--- Supplied information Enclosed Below ---
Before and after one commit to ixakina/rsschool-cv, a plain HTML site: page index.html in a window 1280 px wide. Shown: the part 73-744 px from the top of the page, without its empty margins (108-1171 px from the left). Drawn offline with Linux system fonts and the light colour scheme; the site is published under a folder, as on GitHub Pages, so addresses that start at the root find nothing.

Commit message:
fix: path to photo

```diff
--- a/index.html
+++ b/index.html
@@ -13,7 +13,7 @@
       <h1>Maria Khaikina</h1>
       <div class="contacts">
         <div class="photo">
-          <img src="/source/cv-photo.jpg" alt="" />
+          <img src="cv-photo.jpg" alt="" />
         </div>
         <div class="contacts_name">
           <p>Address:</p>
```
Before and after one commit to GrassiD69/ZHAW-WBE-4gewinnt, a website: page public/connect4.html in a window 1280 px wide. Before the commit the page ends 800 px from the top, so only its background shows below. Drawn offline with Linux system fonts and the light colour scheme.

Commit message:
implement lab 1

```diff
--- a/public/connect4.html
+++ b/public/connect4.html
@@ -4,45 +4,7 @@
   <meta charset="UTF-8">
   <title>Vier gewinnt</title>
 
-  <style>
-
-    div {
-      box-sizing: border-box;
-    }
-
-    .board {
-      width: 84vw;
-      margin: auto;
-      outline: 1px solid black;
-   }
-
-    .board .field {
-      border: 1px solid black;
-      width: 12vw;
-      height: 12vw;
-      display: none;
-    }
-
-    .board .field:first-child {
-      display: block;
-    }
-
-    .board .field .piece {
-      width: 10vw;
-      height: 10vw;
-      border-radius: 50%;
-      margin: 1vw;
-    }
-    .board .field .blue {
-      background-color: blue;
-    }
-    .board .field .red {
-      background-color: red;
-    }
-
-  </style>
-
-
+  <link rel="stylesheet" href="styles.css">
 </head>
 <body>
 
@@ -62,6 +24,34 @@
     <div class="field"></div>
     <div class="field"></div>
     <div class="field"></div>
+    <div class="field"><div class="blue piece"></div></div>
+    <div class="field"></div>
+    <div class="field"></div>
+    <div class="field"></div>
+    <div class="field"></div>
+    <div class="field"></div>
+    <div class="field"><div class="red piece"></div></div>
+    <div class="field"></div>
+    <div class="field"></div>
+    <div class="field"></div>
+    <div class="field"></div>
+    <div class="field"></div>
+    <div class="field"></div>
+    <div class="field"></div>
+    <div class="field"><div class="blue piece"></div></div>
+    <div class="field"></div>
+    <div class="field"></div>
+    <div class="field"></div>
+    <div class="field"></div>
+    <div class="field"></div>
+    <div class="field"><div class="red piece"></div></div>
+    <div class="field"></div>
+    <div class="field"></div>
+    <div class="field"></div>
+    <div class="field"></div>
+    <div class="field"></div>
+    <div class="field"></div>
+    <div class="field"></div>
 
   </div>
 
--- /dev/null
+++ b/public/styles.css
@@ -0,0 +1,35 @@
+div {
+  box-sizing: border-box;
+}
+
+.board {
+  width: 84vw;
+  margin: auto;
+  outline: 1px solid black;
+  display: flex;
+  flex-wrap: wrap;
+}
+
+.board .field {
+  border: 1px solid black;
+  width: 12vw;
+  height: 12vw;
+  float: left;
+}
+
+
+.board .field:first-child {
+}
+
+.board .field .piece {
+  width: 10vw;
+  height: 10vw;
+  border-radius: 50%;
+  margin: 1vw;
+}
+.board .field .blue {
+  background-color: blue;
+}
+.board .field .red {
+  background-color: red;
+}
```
--- End of Enclosed Supplied information ---
**Task prompt:** In the entries above, how many lines hold the word "height"? Answer with the number only.

**Answer to this exercise:** 4